Joan Polka Dot
This is Joan.
(Small girl, black hair, white dress, white background, cutting circles out of cloth)
Most boys liked blue, and girls liked pink. Some girls liked blue, too. Some liked green or yellow. Joan, though, liked polka dots.
“It’s true,” she said. “I do.”
(Face down, sewing polka dots onto dress.)
“That’s not a colour!” other kids protested.
Joan mumbled; “I like polka dots anyway.”
(Joan sewing polka dots onto sheet covering wall, boy doing blue painting and pink dressed girl looking on.)
“Just pick a colour!” her teacher insisted.
“Why?” Joan asked.
“Because!” her teacher huffed.
“Okay… Polka dots.”
(Close-up side-on of teacher face looking down at Joan, who is casually painting polka dots on his face while he talks. Other kids in the background, faces painted in dots. One is crying)
“Why do you like polka dots so much,” the school principle enquired.
“Because life can be grey,” Joan whispered.
“Yes, and?” the principle said.
“Adults are all very serious…”
“Polka dots are fun…”
(Teacher pointing to little Joan, principle standing over her, other two kids in background. Joan has head down, busy sewing polka dots onto principle’s legs and jacket.)
“So you’re the famous polka dot girl,” said the Mayor. “Don’t you know everybody has to have a favourite colour. It’s my job to give people what they want. What would you do if you were me?”
“Hm…” Joan thought.
“I’d have polka dot books and cars…”
(Cars and books covered in polka dots)
“Polka dot bikes.”
(People in polka dot clothes riding polka dot bikes while wearing polka dot helmets)
“Polka dot cats and dogs.”
“Polka dot street crossings.”
(Kids using it like hopscotch)
“Watch out for that manhole!”
(Person not realising manhole is not another polka dot on the street and falling in it.)
“It wouldn’t take much.

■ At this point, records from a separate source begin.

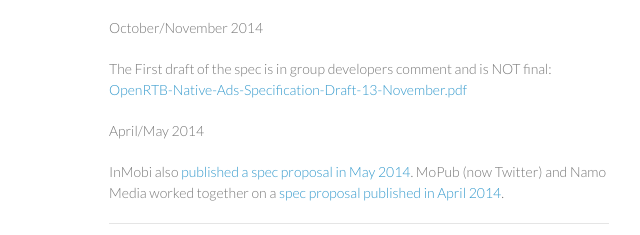
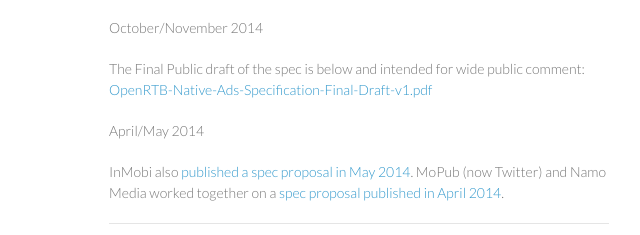
Before and after one commit to openrtb/OpenRTB, a plain HTML site: page nativeads.html in a window 1280 px wide. Shown: the part 942-1177 px from the top of the page, 461-1101 px from the left. Drawn offline with Linux system fonts and the light colour scheme.

Commit message:
final draft for wider public comment

```diff
--- a/nativeads.html
+++ b/nativeads.html
@@ -70,8 +70,8 @@ News</h1>
 
 <p>
 October/November 2014<br>
-<p>The First draft of the spec is in group developers comment and is NOT final:<br>
-<a href="https://github.com/openrtb/OpenRTB/blob/master/OpenRTB-Native-Ads-Specification-Draft-13-November.pdf?raw=true">OpenRTB-Native-Ads-Specification-Draft-13-November.pdf</a>
+<p>The Final Public draft of the spec is below and intended for wide public comment:<br>
+<a href="https://github.com/openrtb/OpenRTB/blob/master/OpenRTB-Native-Ads-Specification-Final-Draft-v1.pdf?raw=true">OpenRTB-Native-Ads-Specification-Final-Draft-v1.pdf</a>
 
 <p>
 April/May 2014<br>
```
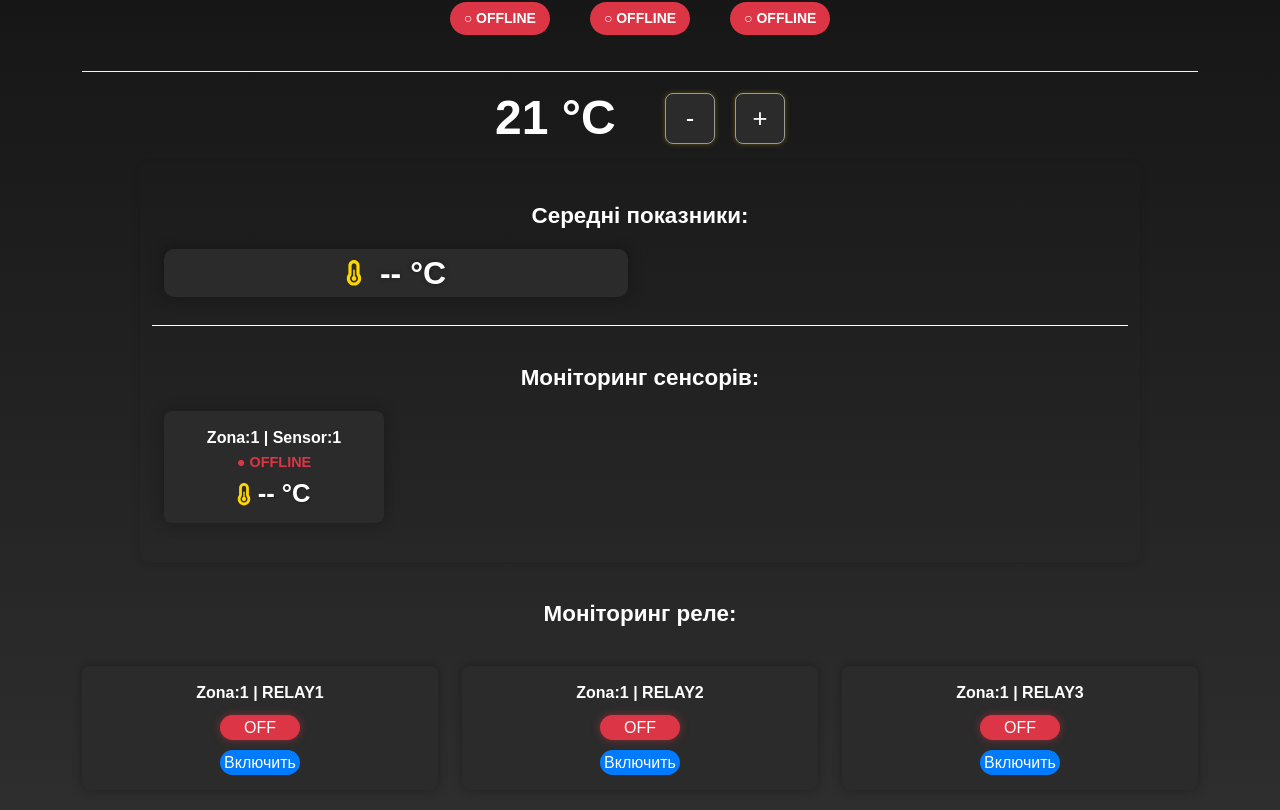
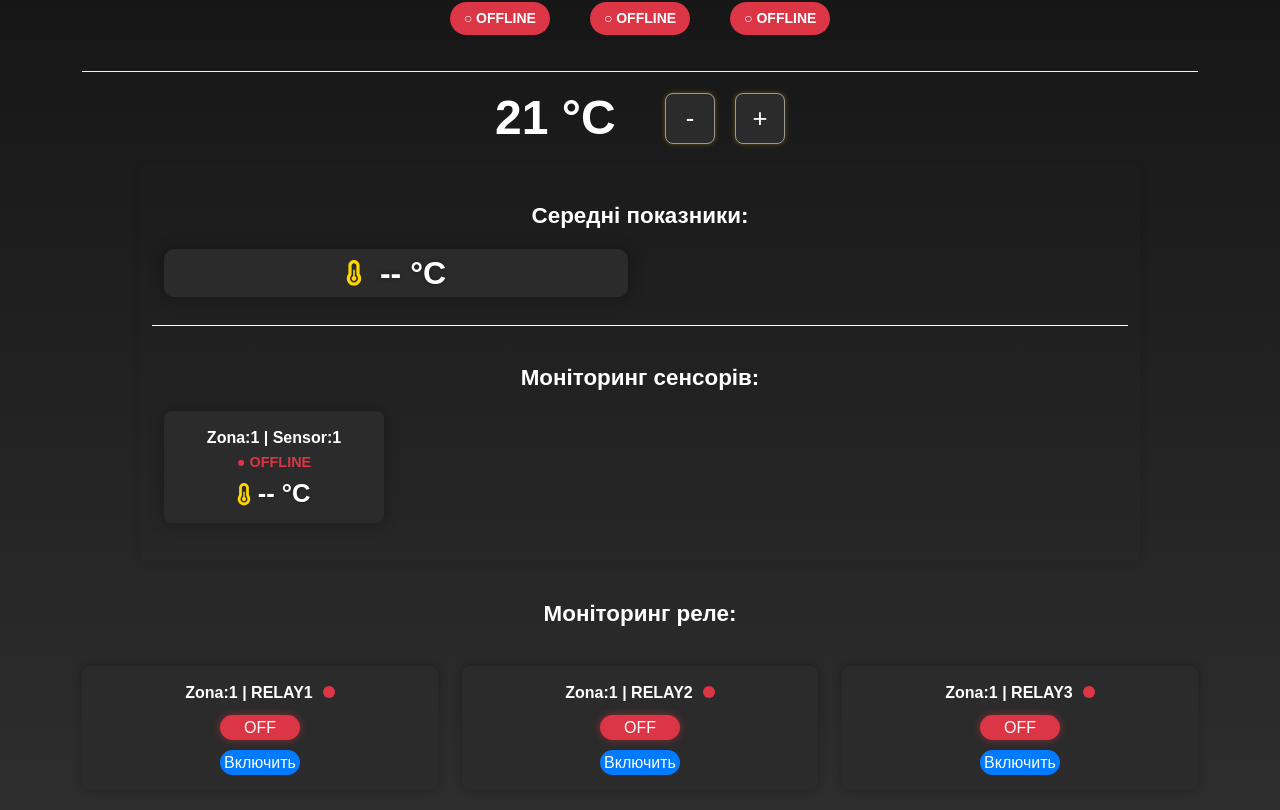
Before and after one commit to DITGDIGENTIS/ditgdigentis, a Next.js app: page / in a window 1280 px wide. Shown: the part 284-1094 px from the top of the page. Built offline with nearby package versions, Linux system fonts and the light colour scheme; no server answers.

Commit message:
zona Relay

```diff
--- a/src/components/ZonaRelay.tsx
+++ b/src/components/ZonaRelay.tsx
@@ -9,22 +9,11 @@ export default function ZonaRelay() {
     relay3: false,
   });
 
-  const buttonStyle: CSSProperties = {
-    padding: "10px 20px",
-    fontSize: "1rem",
-    cursor: "pointer",
-    color: "#fff",
-    border: "none",
-    borderRadius: "50px",
-    textAlign: "center",
-    transition: "transform 0.3s ease, box-shadow 0.3s ease",
-    display: "flex",
-    alignItems: "center",
-    justifyContent: "center",
-    width: "80px",
-    height: "25px",
-    margin: "auto",
-  };
+  const [blinking, setBlinking] = useState({
+    relay1: false,
+    relay2: false,
+    relay3: false,
+  });
 
   const toggleRelay = async (relay: "relay1" | "relay2" | "relay3", action: number) => {
     try {
@@ -33,10 +22,16 @@ export default function ZonaRelay() {
         headers: { "Content-Type": "application/json" },
         body: JSON.stringify({ id: "zona1", relay, action }),
       });
+
       const data = await res.json();
-      console.log("Command Response:", data);
-      // Локально обновим статус, чтобы сразу показать на UI
-      setRelayStatus((prev) => ({ ...prev, [relay]: action === 1 }));
+      if (data.success) {
+        setRelayStatus((prev) => ({ ...prev, [relay]: action === 1 }));
+        setBlinking((prev) => ({ ...prev, [relay]: true }));
+
+        setTimeout(() => {
+          setBlinking((prev) => ({ ...prev, [relay]: false }));
+        }, 2000);
+      }
     } catch (error) {
       console.error("Ошибка отправки команды:", error);
     }
@@ -71,7 +66,15 @@ export default function ZonaRelay() {
         {["relay1", "relay2", "relay3"].map((relay) => (
           <div key={relay} className="col-6 col-md-4">
             <div className="relay-status-block-relay">
-              <div className="relay-description-relay">Zona:1 | {relay.toUpperCase()}</div>
+              <div className="relay-description-relay">
+                Zona:1 | {relay.toUpperCase()}
+                <span
+                  className={`relay-indicator ${
+                    relayStatus[relay as keyof typeof relayStatus] ? "on" : "off"
+                  } ${blinking[relay as keyof typeof blinking] ? "blinking" : ""}`}
+                />
+              </div>
+
               <button
                 style={{
                   ...buttonStyle,
@@ -80,26 +83,20 @@ export default function ZonaRelay() {
                     ? "0 0 8px rgba(40, 167, 69, 0.5)"
                     : "0 0 8px rgba(220, 53, 69, 0.5)",
                 }}
-                className={`relay-status-button-relay ${
-                  relayStatus[relay as keyof typeof relayStatus] ? "relay-online-relay" : "relay-offline-relay"
-                }`}
+                className={`relay-status-button-relay`}
                 title={`${relay.toUpperCase()} ${relayStatus[relay as keyof typeof relayStatus] ? "ON" : "OFF"}`}
               >
                 {relayStatus[relay as keyof typeof relayStatus] ? "ON" : "OFF"}
               </button>
+
               <button
-                style={{
-                  ...buttonStyle,
-                  marginTop: "10px",
-                  backgroundColor: "#007bff",
-                }}
+                style={{ ...buttonStyle, marginTop: "10px", backgroundColor: "#007bff" }}
                 onClick={() =>
                   toggleRelay(
                     relay as "relay1" | "relay2" | "relay3",
                     relayStatus[relay as keyof typeof relayStatus] ? 0 : 1
                   )
                 }
-                title={`Переключить ${relay.toUpperCase()}`}
               >
                 {relayStatus[relay as keyof typeof relayStatus] ? "Выключить" : "Включить"}
               </button>
@@ -115,6 +112,7 @@ export default function ZonaRelay() {
           margin-bottom: 20px;
           color: #fff;
         }
+
         .relay-status-block-relay {
           margin-bottom: 20px;
           padding: 15px;
@@ -122,13 +120,41 @@ export default function ZonaRelay() {
           border-radius: 8px;
           box-shadow: 0 0 10px rgba(0, 0, 0, 0.3);
         }
+
         .relay-description-relay {
           color: #fff;
           margin-bottom: 10px;
           font-size: 1rem;
           font-weight: 600;
           text-align: center;
+          position: relative;
         }
+
+        .relay-indicator {
+          display: inline-block;
+          width: 12px;
+          height: 12px;
+          margin-left: 10px;
+          border-radius: 50%;
+        }
+
+        .relay-indicator.on {
+          background-color: #28a745;
+        }
+
+        .relay-indicator.off {
+          background-color: #dc3545;
+        }
+
+        .blinking {
+          animation: blink 0.6s ease-in-out 0s 3;
+        }
+
+        @keyframes blink {
+          0%, 100% { opacity: 1; }
+          50% { opacity: 0; }
+        }
+
         .relay-status-button-relay {
           width: 100%;
           height: 20px;
@@ -140,14 +166,7 @@ export default function ZonaRelay() {
           text-align: center;
           transition: transform 0.3s ease, box-shadow 0.3s ease;
         }
-        .relay-status-button-relay.relay-online-relay {
-          background-color: #28a745;
-          box-shadow: 0 0 8px rgba(40, 167, 69, 0.5);
-        }
-        .relay-status-button-relay.relay-offline-relay {
-          background-color: #dc3545;
-          box-shadow: 0 0 8px rgba(220, 53, 69, 0.5);
-        }
+
         @media (max-width: 576px) {
           .relay-status-button-relay {
             font-size: 1rem;
@@ -158,3 +177,20 @@ export default function ZonaRelay() {
     </div>
   );
 }
+
+const buttonStyle: CSSProperties = {
+  padding: "10px 20px",
+  fontSize: "1rem",
+  cursor: "pointer",
+  color: "#fff",
+  border: "none",
+  borderRadius: "50px",
+  textAlign: "center",
+  transition: "transform 0.3s ease, box-shadow 0.3s ease",
+  display: "flex",
+  alignItems: "center",
+  justifyContent: "center",
+  width: "80px",
+  height: "25px",
+  margin: "auto",
+};
```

We could put our polka dots in the old town cannon, and…” Boom!
(Town, clouds, hill, covered in polka dots)
“That would also be fun.”
(Joan, surrounded by grey pants, looking up. Her dress is now covered in polka dots, cheeks, too. The floor is covered in polka dot cutouts.)
The Prime Minister leaned down. He liked Joan’s imagination a lot.
“But we need that cannon for if a monster attacks,” he said.
(Image of monster coming over hill, people screaming and running.)
“Nobody can stay angry when covered in polka dots,” Joan politely said.
(Monster covered in polka dots, looking embarrassed as people laugh)
“Maybe we could have a polka dot holiday,” the United Nations said. “Just for a day.”
(Joan now surrounded by suits, she is putting polka dots on their shoes)
“Outrageous!” people complained. “We have to have a holiday for the Military.” “And the farmers!” “And the Queen!”
(About four angry people in suits, raging over his and that, while Joan stands on tippy toes and puts polka dots on them)
“Why can’t we have a day to remind us to have fun?” Joan asked.
(Said statues covered in polka dots)
“Blue, pink – why can’t you just pick a colour!?” everybody raged.
“I did,” Joan said. “Polka dots!”
(Joan happily walking away from group of grey people, now covered in polka dots. Joan is dragging her polka-dot sheet, dress covered in polka dots, a few circular polka dots trailing out of her hair.)
“Come around if you want to have fun!”
(Parents using sheets as backdrops, to child’s polka dot table, with polka dot teapot, bunny dolls, and Joan sitting down to polka dot play lunch, around them are polka dots on pot plants, the budgie in the birdcage has polka dots on it, etc… a polka dot backyard.)
(Joan, shyly hugging her little bunny doll in her polka dot backyard, smiling at the reader. Background one big multi-coloured dot)